The GDPR is Europe's new framework for data protection laws – it replaces the previous 1995 data protection directive. Previous UK law was based upon this directive. The EU's GDPR website says the legislation is designed to "harmonise" data privacy laws across Europe as well as give greater protection and rights to individuals. Within the GDPR there are large changes for the public as well as businesses and bodies that handle personal information, which we'll explain in more detail later. After more than four years of discussion and negotiation, GDPR was adopted by both the European Parliament and the European Council in April 2016. The underpinning regulation and directive were published at the end of that month. After publication of GDPR in the EU Official Journal in May 2016, it will come into force on May 25, 2018. The two year preparation period has given businesses and public bodies covered by the regulation to prepare for the changes.
Any organisation which processes and holds the personal data of data subjects residing in the EU will be obliged to abide by the laws set out by GDPR. This applies to every organisation, regardless of whether or not they themselves reside in one of the 28 EU member states.
Much like the Data Protection Act 1998, GDPR applies to personal data. The current Data Protection Directive defines personal data as; "any information relating to an identified or identifiable natural person ("data subject"); an identifiable person is one who can be identified, directly or indirectly, in particular by reference to an identification number or to one or more factors specific to his physical, physiological, mental, economic, cultural or social identity." However, although this definition will mostly remain unchanged, it will be slightly more detailed in that it will make clear that online identifiers, such as an IP address, will also be classed as personal data.
There are 8 fundamental rights of individuals under GDPR. These are: The right to be informed - Organisations must be completely transparent in how they are using personal data. The right of access - Individuals will have the right to know exactly what information is held about them and how it is processed. The right of rectification - Individuals will be entitled to have personal data rectified if it is inaccurate or incomplete. The right to erasure - Also known as 'the right to be forgotten', this refers to an individual's right to having their personal data deleted or removed without the need for a specific reason as to why they wish to discontinue. The right to restrict processing - Refers to an individual's right to block or supress processing of their personal data. The right to data portability - This allows individuals to retain and reuse their personal data for their own purpose. The right to object - In certain circumstances, individuals are entitled to object to their personal data being used. This includes, if a company uses personal data for the purpose of direct marketing, scientific and historical research, or for the performance of a task in the public interest. Rights of automated decision making and profiling - The GDPR has put in place safeguards to protect individuals against the risk that a potentially damaging decision is made without human intervention. For example, individuals can choose not to be the subject of a decision where the consequence has a legal bearing on them, or is based on automated processing.

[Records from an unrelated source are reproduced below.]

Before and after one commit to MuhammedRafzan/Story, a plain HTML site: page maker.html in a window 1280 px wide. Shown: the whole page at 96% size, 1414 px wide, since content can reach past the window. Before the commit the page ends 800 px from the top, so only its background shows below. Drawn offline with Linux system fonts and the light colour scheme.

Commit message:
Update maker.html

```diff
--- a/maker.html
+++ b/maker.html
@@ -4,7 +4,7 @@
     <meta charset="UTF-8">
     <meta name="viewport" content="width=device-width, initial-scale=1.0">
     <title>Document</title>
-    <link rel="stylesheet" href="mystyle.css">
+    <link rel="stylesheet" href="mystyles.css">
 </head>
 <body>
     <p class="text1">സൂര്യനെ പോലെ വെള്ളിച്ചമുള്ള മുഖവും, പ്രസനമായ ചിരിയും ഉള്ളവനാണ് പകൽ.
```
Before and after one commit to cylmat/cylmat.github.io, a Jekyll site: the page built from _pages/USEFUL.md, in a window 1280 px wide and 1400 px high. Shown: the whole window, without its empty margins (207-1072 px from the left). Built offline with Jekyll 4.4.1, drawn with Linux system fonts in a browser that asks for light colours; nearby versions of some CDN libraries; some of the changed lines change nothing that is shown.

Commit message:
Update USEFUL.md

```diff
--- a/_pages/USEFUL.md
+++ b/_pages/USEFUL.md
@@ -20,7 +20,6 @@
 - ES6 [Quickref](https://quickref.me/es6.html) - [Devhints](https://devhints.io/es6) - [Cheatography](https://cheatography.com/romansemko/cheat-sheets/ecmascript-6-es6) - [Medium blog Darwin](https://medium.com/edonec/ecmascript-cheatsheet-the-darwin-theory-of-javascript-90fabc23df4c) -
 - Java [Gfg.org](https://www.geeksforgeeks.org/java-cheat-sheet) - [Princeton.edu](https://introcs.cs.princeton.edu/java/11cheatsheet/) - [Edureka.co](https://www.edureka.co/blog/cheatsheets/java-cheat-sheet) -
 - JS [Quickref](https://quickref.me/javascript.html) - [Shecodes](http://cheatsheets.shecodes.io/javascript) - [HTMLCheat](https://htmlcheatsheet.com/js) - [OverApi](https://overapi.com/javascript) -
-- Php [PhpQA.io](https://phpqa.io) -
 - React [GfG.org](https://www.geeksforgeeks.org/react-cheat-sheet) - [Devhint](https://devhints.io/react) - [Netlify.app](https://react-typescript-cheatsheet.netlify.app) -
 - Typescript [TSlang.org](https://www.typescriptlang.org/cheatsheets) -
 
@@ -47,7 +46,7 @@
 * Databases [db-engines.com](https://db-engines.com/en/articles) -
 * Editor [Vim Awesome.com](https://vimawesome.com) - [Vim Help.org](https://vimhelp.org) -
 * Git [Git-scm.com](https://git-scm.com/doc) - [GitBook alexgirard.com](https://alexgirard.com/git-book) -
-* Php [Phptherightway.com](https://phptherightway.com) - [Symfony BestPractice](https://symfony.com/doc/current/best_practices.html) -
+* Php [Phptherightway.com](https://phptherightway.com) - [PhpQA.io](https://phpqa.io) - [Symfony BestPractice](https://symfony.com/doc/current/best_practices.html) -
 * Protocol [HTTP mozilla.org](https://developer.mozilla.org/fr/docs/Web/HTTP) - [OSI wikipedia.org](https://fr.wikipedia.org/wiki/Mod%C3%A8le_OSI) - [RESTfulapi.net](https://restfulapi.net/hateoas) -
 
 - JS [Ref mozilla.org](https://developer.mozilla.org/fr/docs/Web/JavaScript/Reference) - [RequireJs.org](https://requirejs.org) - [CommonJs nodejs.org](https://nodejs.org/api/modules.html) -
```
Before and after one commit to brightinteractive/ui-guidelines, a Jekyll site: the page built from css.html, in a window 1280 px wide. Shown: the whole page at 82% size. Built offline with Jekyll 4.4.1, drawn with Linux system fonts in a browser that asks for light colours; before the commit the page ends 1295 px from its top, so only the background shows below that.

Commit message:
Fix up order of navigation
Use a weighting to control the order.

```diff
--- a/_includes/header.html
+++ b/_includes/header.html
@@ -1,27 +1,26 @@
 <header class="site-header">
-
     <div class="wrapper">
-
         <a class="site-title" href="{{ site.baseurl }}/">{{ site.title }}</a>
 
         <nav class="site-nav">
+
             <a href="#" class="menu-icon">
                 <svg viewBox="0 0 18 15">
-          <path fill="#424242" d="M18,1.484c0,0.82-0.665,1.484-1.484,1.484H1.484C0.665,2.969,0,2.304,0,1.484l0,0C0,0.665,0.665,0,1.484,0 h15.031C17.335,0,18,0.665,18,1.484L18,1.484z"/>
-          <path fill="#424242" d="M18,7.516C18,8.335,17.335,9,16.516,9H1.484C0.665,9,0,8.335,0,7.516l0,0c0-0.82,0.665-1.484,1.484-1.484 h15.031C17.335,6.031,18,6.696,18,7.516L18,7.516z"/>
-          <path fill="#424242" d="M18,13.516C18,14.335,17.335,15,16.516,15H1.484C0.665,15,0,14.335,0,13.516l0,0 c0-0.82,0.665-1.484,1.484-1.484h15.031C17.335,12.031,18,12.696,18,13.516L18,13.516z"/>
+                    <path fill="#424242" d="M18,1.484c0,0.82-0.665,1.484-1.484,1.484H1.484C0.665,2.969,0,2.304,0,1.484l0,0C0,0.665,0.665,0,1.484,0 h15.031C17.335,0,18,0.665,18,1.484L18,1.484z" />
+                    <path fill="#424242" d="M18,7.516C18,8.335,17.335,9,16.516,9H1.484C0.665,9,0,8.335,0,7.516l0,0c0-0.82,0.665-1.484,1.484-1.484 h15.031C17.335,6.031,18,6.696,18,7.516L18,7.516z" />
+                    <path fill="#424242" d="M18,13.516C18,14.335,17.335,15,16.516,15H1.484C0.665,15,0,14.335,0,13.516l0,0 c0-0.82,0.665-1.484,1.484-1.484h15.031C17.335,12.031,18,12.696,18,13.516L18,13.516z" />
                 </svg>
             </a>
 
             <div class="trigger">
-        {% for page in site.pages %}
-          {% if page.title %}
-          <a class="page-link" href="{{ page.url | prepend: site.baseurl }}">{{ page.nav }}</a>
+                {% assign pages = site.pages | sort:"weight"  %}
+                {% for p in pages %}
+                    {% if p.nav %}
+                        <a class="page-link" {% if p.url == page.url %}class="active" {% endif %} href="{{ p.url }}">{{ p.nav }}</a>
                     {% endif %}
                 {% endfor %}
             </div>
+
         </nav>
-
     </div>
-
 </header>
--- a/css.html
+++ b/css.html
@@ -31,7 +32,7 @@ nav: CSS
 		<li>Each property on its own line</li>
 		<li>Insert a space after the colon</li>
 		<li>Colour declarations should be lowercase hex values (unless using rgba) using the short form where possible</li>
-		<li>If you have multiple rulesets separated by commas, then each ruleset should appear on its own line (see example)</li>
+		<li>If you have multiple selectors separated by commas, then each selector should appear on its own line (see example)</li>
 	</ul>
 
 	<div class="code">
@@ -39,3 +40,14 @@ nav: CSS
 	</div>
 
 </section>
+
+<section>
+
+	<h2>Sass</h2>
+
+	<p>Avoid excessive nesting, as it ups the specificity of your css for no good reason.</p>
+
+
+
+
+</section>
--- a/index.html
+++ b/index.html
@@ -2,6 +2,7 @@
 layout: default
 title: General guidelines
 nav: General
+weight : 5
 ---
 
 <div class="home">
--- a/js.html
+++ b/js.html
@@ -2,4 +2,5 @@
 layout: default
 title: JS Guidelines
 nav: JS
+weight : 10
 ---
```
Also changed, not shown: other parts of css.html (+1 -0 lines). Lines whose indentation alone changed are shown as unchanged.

At CheckHub, privacy is our number 1 priority. From the first day, we have been building CheckHub with a Privacy-by-design approach. Our internal processes have been built together with GDPR certified experts and acknowledged by our DPO (Data Protection Officer).